### Supplied information
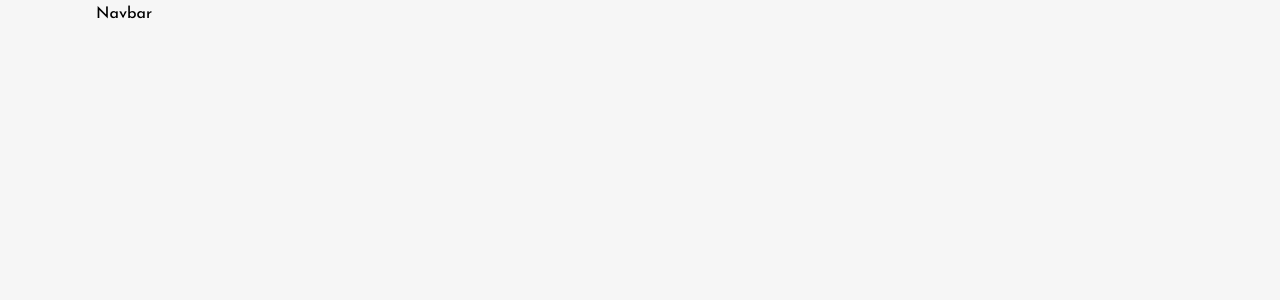
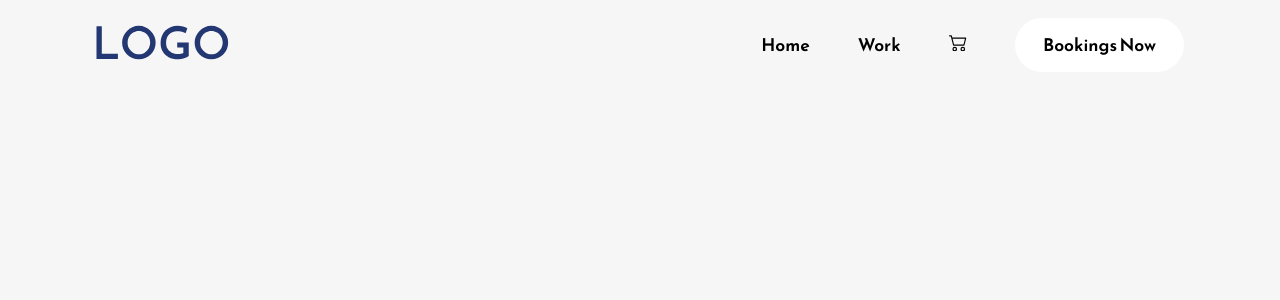
Before and after one commit to barbaroliveira/HomePage, a React (Create React App) app in the folder Homepage/: page / in a window 1280 px wide. Shown: the top 300 px of the page. Built offline with nearby package versions, Linux system fonts and the light colour scheme.

Commit message:
navbar non-responsive

```diff
--- a/Homepage/package.json
+++ b/Homepage/package.json
@@ -3,11 +3,16 @@
   "version": "0.1.0",
   "private": true,
   "dependencies": {
+    "@emotion/react": "^11.11.1",
+    "@emotion/styled": "^11.11.0",
+    "@mui/icons-material": "^5.11.16",
+    "@mui/material": "^5.13.5",
     "@testing-library/jest-dom": "^5.16.5",
     "@testing-library/react": "^13.4.0",
     "@testing-library/user-event": "^13.5.0",
     "react": "^18.2.0",
     "react-dom": "^18.2.0",
+    "react-icons": "^4.9.0",
     "react-scripts": "5.0.1",
     "web-vitals": "^2.1.4"
   },
--- a/Homepage/src/Components/Navbar.js
+++ b/Homepage/src/Components/Navbar.js
@@ -1,7 +1,58 @@
-import React from "react";
+/* eslint-disable jsx-a11y/anchor-is-valid */
+/* eslint-disable no-unreachable */
+/* eslint-disable no-unused-vars */
+import React, { useState } from "react";
+import Logo from "../Assets/LOGO.svg";
+import {BsCart2} from "react-icons/bs";
+import { HiOutlineBars3 } from "react-icons/hi2";
+/* import {
+     Box,
+     Drawer,
+     ListItem,
+     ListItemButton,
+     ListItemIcon,
+     ListItemText
+    } from "@mui/material"; */
+    import HomeIcon from "@mui/icons-material/Home";
+    /* import InfoIcon from "@mui/icons-material/Info";
+    import CommentRoundedIcon from "@mui/icons-material/CommentRounded";
+    import PhoneRoundedIcon from "@mui/icons-material/PhoneRounded";
+    import { ShoppingCartRoundedIcon } from "@mui/icons-material/ShoppingCartRounded"; */
 
 const Navbar = () => {
-    return <div>Navbar</div>;
+
+    const [openMenu, setOpenMenu] = useState(false)
+    const menuOptions = [
+        {
+            text:"Home",
+            icon:<HomeIcon/>
+        },
+        {
+            text:"Work",
+            icon:<HomeIcon/>
+        }
+    ]
+
+    return (
+        <nav>
+        <div className="nav-logo-container">
+        <img src={Logo} alt="" />
+        </div>
+        <div className="navbar-links-container" >
+            <a href="">Home</a>
+            <a href="">Work</a>
+            <a href="">
+                <BsCart2 className="navbar-cart-icon" />
+            </a>
+            <button className="primary-button">
+                Bookings Now
+            </button>
+            <div className="navbar-menu-container">
+                <HiOutlineBars3 onClick={() => setOpenMenu(true)}/>
+            </div>
+        </div>
+    </nav>
+    );
 }
 
 export default Navbar;
```
Also changed, not shown: 1 other file (tests, documents, lock files or other folders).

### Task statement
If a line in the records above holds the string "setOpenMenu", copy it out.

### Final answer
+    const [openMenu, setOpenMenu] = useState(false)
+                <HiOutlineBars3 onClick={() => setOpenMenu(true)}/>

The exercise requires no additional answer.